**TASK PROMPT:** In the listing below, how many lines hold "java"? Give the number only.

**PROVIDED DATA:**
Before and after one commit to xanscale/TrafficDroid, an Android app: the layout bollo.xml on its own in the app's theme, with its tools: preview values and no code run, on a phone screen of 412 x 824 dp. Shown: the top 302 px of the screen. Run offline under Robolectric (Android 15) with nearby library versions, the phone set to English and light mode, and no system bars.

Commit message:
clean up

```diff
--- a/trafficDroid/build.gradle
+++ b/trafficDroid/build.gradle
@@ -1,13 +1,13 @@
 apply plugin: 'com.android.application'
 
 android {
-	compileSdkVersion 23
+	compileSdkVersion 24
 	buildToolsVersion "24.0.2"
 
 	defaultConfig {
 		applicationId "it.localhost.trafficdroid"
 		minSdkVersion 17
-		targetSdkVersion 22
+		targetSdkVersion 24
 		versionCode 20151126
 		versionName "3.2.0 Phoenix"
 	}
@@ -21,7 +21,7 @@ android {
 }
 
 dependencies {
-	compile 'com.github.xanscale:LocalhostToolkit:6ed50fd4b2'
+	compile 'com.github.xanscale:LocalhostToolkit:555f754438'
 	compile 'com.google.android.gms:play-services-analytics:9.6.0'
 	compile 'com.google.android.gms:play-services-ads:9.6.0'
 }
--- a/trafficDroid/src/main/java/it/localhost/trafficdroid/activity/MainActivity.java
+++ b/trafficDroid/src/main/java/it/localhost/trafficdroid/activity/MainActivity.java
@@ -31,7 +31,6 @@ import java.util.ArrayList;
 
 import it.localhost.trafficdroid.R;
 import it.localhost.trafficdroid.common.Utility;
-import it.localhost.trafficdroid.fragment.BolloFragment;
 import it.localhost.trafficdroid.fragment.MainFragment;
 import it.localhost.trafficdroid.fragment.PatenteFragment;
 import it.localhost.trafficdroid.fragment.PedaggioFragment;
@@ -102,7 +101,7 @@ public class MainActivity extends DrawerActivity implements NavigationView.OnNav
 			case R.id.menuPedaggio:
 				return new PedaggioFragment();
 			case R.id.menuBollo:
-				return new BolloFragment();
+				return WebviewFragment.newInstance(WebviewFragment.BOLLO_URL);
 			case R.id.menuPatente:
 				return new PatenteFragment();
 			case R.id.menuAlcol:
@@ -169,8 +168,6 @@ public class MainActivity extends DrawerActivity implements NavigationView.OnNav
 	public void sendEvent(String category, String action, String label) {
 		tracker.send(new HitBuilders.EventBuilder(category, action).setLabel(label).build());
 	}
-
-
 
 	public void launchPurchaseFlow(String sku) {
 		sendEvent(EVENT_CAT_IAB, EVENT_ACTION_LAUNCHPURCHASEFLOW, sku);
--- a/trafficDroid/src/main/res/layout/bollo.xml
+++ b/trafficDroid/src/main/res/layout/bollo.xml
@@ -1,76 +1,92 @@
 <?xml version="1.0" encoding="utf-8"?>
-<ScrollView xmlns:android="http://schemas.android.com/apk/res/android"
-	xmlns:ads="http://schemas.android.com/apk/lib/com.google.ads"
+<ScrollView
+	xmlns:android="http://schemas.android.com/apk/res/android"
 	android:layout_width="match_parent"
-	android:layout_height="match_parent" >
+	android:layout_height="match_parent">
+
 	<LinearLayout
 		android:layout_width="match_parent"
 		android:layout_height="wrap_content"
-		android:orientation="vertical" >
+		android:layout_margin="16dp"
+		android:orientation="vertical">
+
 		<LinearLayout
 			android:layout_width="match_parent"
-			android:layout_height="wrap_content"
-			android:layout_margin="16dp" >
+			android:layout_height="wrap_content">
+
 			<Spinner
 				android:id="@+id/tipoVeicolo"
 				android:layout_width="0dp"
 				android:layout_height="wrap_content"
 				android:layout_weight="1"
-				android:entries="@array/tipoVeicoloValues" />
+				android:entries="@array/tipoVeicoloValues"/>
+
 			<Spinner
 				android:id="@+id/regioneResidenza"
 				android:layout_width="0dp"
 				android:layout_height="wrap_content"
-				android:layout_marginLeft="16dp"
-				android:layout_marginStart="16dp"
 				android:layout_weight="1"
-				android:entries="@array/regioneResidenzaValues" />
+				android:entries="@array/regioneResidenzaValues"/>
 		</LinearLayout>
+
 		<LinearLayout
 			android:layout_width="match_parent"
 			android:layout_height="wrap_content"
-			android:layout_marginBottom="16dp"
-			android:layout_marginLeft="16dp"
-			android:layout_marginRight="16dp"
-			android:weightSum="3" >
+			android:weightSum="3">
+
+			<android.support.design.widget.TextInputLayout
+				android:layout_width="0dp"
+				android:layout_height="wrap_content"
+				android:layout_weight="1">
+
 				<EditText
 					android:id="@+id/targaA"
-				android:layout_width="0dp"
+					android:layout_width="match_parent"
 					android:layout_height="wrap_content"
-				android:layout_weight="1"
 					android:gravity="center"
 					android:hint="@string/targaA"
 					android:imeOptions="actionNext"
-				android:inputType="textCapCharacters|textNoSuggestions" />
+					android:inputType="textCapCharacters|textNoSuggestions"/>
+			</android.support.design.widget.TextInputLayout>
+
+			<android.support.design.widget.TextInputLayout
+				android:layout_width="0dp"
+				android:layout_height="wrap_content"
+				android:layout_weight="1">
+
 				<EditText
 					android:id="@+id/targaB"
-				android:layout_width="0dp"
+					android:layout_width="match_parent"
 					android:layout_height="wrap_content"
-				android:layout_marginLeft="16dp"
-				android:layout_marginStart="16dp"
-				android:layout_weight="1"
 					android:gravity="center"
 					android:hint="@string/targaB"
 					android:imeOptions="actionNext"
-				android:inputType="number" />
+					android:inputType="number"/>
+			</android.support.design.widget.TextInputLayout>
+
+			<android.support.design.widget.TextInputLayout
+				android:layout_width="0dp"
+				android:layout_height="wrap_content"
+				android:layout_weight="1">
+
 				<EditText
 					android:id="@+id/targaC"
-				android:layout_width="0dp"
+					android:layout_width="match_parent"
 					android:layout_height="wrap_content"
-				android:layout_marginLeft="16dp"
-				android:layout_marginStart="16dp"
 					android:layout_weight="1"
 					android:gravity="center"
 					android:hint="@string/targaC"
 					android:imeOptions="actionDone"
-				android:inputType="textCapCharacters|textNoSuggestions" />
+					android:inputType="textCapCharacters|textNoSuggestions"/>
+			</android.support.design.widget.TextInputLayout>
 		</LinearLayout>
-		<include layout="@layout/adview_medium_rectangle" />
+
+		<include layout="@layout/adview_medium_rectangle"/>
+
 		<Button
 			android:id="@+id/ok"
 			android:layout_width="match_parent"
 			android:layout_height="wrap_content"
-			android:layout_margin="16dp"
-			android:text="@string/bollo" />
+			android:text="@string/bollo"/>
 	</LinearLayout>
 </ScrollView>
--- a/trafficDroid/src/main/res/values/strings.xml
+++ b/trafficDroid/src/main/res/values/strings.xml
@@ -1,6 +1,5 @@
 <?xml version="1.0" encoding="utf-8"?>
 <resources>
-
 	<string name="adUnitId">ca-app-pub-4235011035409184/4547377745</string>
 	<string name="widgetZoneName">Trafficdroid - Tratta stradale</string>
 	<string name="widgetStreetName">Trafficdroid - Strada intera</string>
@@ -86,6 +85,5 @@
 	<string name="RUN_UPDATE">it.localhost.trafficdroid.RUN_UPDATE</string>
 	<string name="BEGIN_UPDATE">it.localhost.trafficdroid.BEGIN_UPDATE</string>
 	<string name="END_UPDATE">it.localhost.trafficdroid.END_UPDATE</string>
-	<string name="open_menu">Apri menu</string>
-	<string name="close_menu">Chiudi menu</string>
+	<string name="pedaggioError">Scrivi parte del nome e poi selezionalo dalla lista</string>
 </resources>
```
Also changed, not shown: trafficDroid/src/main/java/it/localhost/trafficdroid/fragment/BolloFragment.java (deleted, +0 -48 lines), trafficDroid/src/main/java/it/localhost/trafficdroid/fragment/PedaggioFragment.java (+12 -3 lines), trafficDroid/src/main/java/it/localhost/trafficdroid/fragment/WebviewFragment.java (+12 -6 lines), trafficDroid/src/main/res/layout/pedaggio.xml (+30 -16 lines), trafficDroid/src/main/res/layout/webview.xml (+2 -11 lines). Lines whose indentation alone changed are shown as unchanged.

**EXERCISE ANSWER:** 4